Meanwhile, Spock and the rest have to figure out where the hell Kirk and the other have gone. My main problem with this "B" story is that it seems to run out of steam before the plot requires them to show up. There are some good traded barbs of the usual sort between Spock and McCoy, but it plays like it could have used a bit of trimming.
The hand-to-hand combat, which is the main action, other than Kirk's little jaunt in the ruins with Shahna, that is. I appreciate the interesting camera angles and the three segment design of the floor and the choreographed combat isn't too bad, by Trek standards. The whole fighting set reminded me a little of the gladiator school sets from Spartacus. Of course the final fight where Kirk has to fight three other thralls is easy to ridicule; they often seem to be taking turns attacking him! Lars is satisfyingly offed by Kirk, so that's something at least.
In the end, Kirk turns the tables on the gummy brain aliens and they have to "challenge" themselves to turn their little slave colony into an actual society. We were asking ourselves, "what's a quatloo?" I think it's the cool new name for an advanced porta-potty: the Quat-Loo! Eric covered the episode's possible indictment of spectator sports as a society-crushing exploitve endeavor. I think boxing is perhaps the closest analog we have to what's portrayed here. And hey, if the sports comments don't get us some feedback, what will?!
I'm not sure the production values are really that far below what we've seen in past episodes. I think Eric was beginning to recognize the reuse of old sets and props from previous episodes and combined with the neon-colored rubber brains, was perhaps too much.
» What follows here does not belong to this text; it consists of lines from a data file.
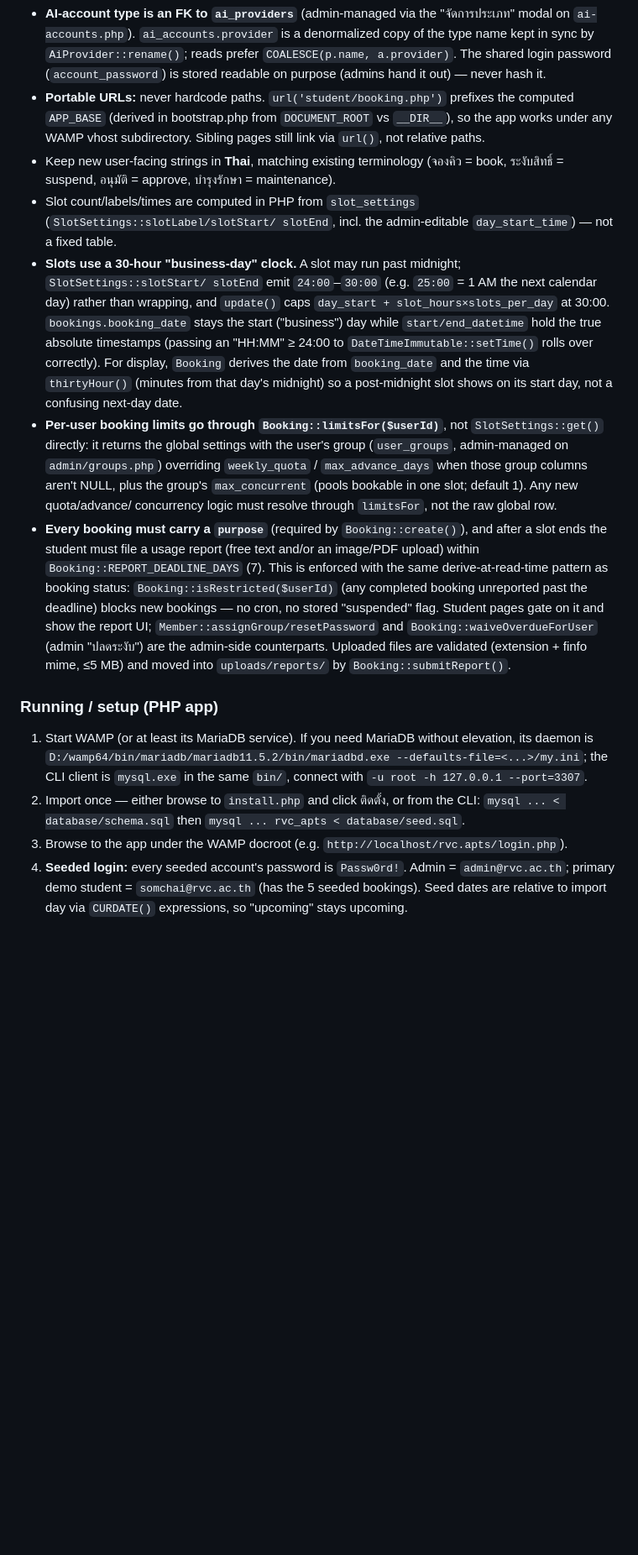
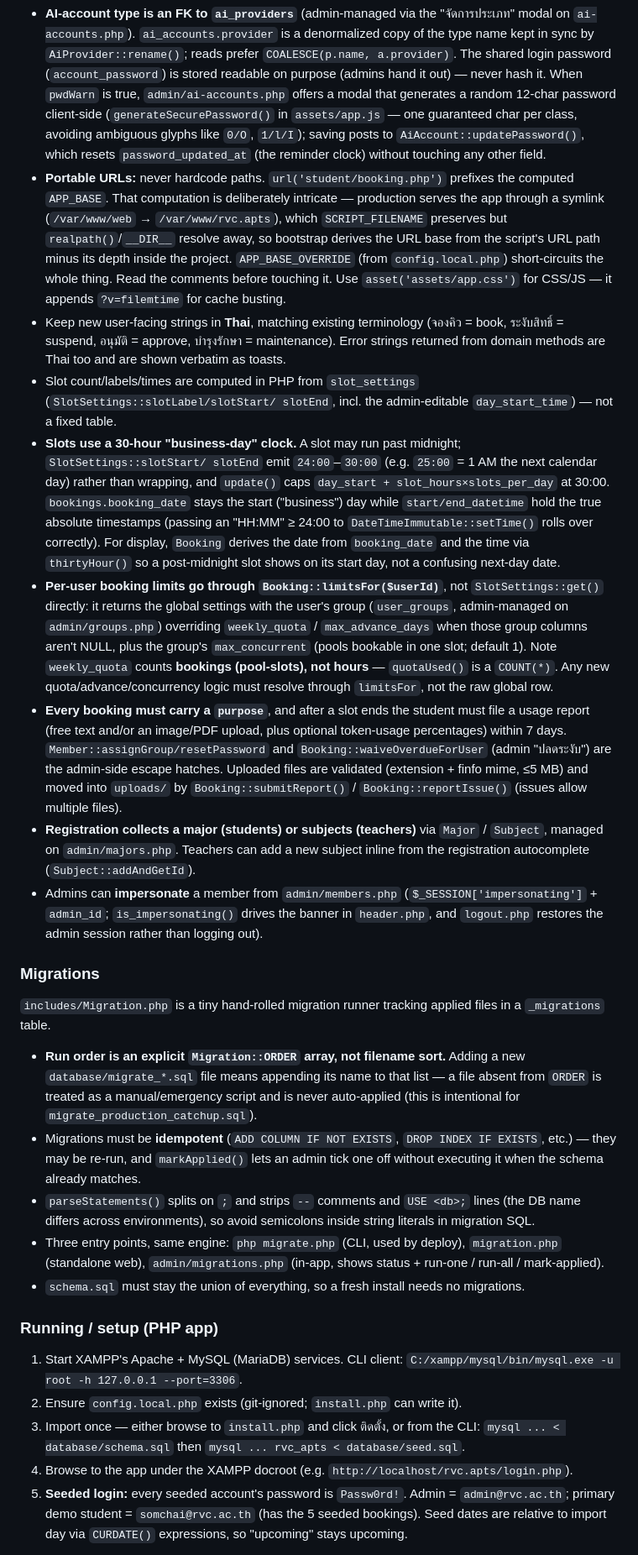
Before and after one commit to kinoppol/rvc.apts, a Markdown page: CLAUDE.md, the part around one of its changes. Shown at 84% size. Rendered like a GitHub page; blank space fills up the shorter version.

```diff
--- a/CLAUDE.md
+++ b/CLAUDE.md
@@ -98,12 +144,21 @@ toast UI.
 - **AI-account type is an FK to `ai_providers`** (admin-managed via the "จัดการประเภท" modal on
   `ai-accounts.php`). `ai_accounts.provider` is a denormalized copy of the type name kept in sync by
   `AiProvider::rename()`; reads prefer `COALESCE(p.name, a.provider)`. The shared login password
-  (`account_password`) is stored readable on purpose (admins hand it out) — never hash it.
-- **Portable URLs:** never hardcode paths. `url('student/booking.php')` prefixes the computed `APP_BASE`
-  (derived in bootstrap.php from `DOCUMENT_ROOT` vs `__DIR__`), so the app works under any WAMP vhost
-  subdirectory. Sibling pages still link via `url()`, not relative paths.
+  (`account_password`) is stored readable on purpose (admins hand it out) — never hash it. When
+  `pwdWarn` is true, `admin/ai-accounts.php` offers a modal that generates a random 12-char password
+  client-side (`generateSecurePassword()` in `assets/app.js` — one guaranteed char per class, avoiding
+  ambiguous glyphs like `0/O`, `1/l/I`); saving posts to `AiAccount::updatePassword()`, which resets
+  `password_updated_at` (the reminder clock) without touching any other field.
+- **Portable URLs:** never hardcode paths. `url('student/booking.php')` prefixes the computed
+  `APP_BASE`. That computation is deliberately intricate — production serves the app through a symlink
+  (`/var/www/web` → `/var/www/rvc.apts`), which `SCRIPT_FILENAME` preserves but `realpath()`/`__DIR__`
+  resolve away, so bootstrap derives the URL base from the script's URL path minus its depth inside the
+  project. `APP_BASE_OVERRIDE` (from `config.local.php`) short-circuits the whole thing. Read the
+  comments before touching it. Use `asset('assets/app.css')` for CSS/JS — it appends `?v=filemtime` for
+  cache busting.
 - Keep new user-facing strings in **Thai**, matching existing terminology (จองคิว = book, ระงับสิทธิ์ =
-  suspend, อนุมัติ = approve, บำรุงรักษา = maintenance).
+  suspend, อนุมัติ = approve, บำรุงรักษา = maintenance). Error strings returned from domain methods are
+  Thai too and are shown verbatim as toasts.
 - Slot count/labels/times are computed in PHP from `slot_settings` (`SlotSettings::slotLabel/slotStart/
   slotEnd`, incl. the admin-editable `day_start_time`) — not a fixed table.
 - **Slots use a 30-hour "business-day" clock.** A slot may run past midnight; `SlotSettings::slotStart/
@@ -111,31 +166,53 @@ toast UI.
   `update()` caps `day_start + slot_hours×slots_per_day` at 30:00. `bookings.booking_date` stays the
   start ("business") day while `start/end_datetime` hold the true absolute timestamps (passing an
   "HH:MM" ≥ 24:00 to `DateTimeImmutable::setTime()` rolls over correctly). For display, `Booking`
-  derives the date from `booking_date` and the time via `thirtyHour()` (minutes from that day's
-  midnight) so a post-midnight slot shows on its start day, not a confusing next-day date.
+  derives the date from `booking_date` and the time via `thirtyHour()` so a post-midnight slot shows on
+  its start day, not a confusing next-day date.
 - **Per-user booking limits go through `Booking::limitsFor($userId)`**, not `SlotSettings::get()`
   directly: it returns the global settings with the user's group (`user_groups`, admin-managed on
   `admin/groups.php`) overriding `weekly_quota` / `max_advance_days` when those group columns aren't
-  NULL, plus the group's `max_concurrent` (pools bookable in one slot; default 1). Any new quota/advance/
-  concurrency logic must resolve through `limitsFor`, not the raw global row.
-- **Every booking must carry a `purpose`** (required by `Booking::create()`), and after a slot ends the
-  student must file a usage report (free text and/or an image/PDF upload) within
-  `Booking::REPORT_DEADLINE_DAYS` (7). This is enforced with the same derive-at-read-time pattern as
-  booking status: `Booking::isRestricted($userId)` (any completed booking unreported past the deadline)
-  blocks new bookings — no cron, no stored "suspended" flag. Student pages gate on it and show the
-  report UI; `Member::assignGroup/resetPassword` and `Booking::waiveOverdueForUser` (admin "ปลดระงับ")
-  are the admin-side counterparts. Uploaded files are validated (extension + finfo mime, ≤5 MB) and
-  moved into `uploads/reports/` by `Booking::submitReport()`.
+  NULL, plus the group's `max_concurrent` (pools bookable in one slot; default 1). Note `weekly_quota`
+  counts **bookings (pool-slots), not hours** — `quotaUsed()` is a `COUNT(*)`. Any new
+  quota/advance/concurrency logic must resolve through `limitsFor`, not the raw global row.
+- **Every booking must carry a `purpose`**, and after a slot ends the student must file a usage report
+  (free text and/or an image/PDF upload, plus optional token-usage percentages) within 7 days.
+  `Member::assignGroup/resetPassword` and `Booking::waiveOverdueForUser` (admin "ปลดระงับ") are the
+  admin-side escape hatches. Uploaded files are validated (extension + finfo mime, ≤5 MB) and moved
+  into `uploads/` by `Booking::submitReport()` / `Booking::reportIssue()` (issues allow multiple files).
+- **Registration collects a major (students) or subjects (teachers)** via `Major` / `Subject`, managed
+  on `admin/majors.php`. Teachers can add a new subject inline from the registration autocomplete
+  (`Subject::addAndGetId`).
+- Admins can **impersonate** a member from `admin/members.php` (`$_SESSION['impersonating']` +
+  `admin_id`; `is_impersonating()` drives the banner in `header.php`, and `logout.php` restores the
+  admin session rather than logging out).
+
+### Migrations
+
+`includes/Migration.php` is a tiny hand-rolled migration runner tracking applied files in a
+`_migrations` table.
+
+- **Run order is an explicit `Migration::ORDER` array, not filename sort.** Adding a new
+  `database/migrate_*.sql` file means appending its name to that list — a file absent from `ORDER` is
+  treated as a manual/emergency script and is never auto-applied (this is intentional for
+  `migrate_production_catchup.sql`).
+- Migrations must be **idempotent** (`ADD COLUMN IF NOT EXISTS`, `DROP INDEX IF EXISTS`, etc.) — they
+  may be re-run, and `markApplied()` lets an admin tick one off without executing it when the schema
+  already matches.
+- `parseStatements()` splits on `;` and strips `--` comments and `USE <db>;` lines (the DB name differs
+  across environments), so avoid semicolons inside string literals in migration SQL.
+- Three entry points, same engine: `php migrate.php` (CLI, used by deploy), `migration.php` (standalone
+  web), `admin/migrations.php` (in-app, shows status + run-one / run-all / mark-applied).
+- `schema.sql` must stay the union of everything, so a fresh install needs no migrations.
 
 ### Running / setup (PHP app)
 
-1. Start WAMP (or at least its MariaDB service). If you need MariaDB without elevation, its daemon is
-   `D:/wamp64/bin/mariadb/mariadb11.5.2/bin/mariadbd.exe --defaults-file=<...>/my.ini`; the CLI client is
-   `mysql.exe` in the same `bin/`, connect with `-u root -h 127.0.0.1 --port=3307`.
-2. Import once — either browse to `install.php` and click ติดตั้ง, or from the CLI:
+1. Start XAMPP's Apache + MySQL (MariaDB) services. CLI client:
+   `C:/xampp/mysql/bin/mysql.exe -u root -h 127.0.0.1 --port=3306`.
+2. Ensure `config.local.php` exists (git-ignored; `install.php` can write it).
+3. Import once — either browse to `install.php` and click ติดตั้ง, or from the CLI:
    `mysql ... < database/schema.sql` then `mysql ... rvc_apts < database/seed.sql`.
-3. Browse to the app under the WAMP docroot (e.g. `http://localhost/rvc.apts/login.php`).
-4. **Seeded login:** every seeded account's password is `Passw0rd!`. Admin = `admin@rvc.ac.th`; primary
+4. Browse to the app under the XAMPP docroot (e.g. `http://localhost/rvc.apts/login.php`).
+5. **Seeded login:** every seeded account's password is `Passw0rd!`. Admin = `admin@rvc.ac.th`; primary
    demo student = `somchai@rvc.ac.th` (has the 5 seeded bookings). Seed dates are relative to import day
    via `CURDATE()` expressions, so "upcoming" stays upcoming.
 
```
Also changed, not shown: other parts of CLAUDE.md (+110 -67 lines).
I could also be accused of being to easy on old Trek. As I pointed out on the podcast, we will probably look back at this "so-so" episode with fond memories when we get deep into the third season!
I have a dim memory about watching this one while I was growing up and thought it was fairly OK. The action helps, plus there's nothing like watching Shatner writhe around on the floor under the pain of those collars. Sure, there aren't any space battles, but some hand-to-hand combat, complete with odd weapons, still does the job when you're 12.
The BD version of this episode looked great. Galt, the head thrall, had a poor man's Dracula costume and the HD image made his makeup look like it was a powder coat. The new effects were limited to a couple of planets, so nothing big here. I continue to be impressed at the overall quality of these BDs. They actually look better, in some ways, than the BDs of the Trek movies. There's something wrong about that; but that's another blog entry.
Next time: "A Piece of the Action"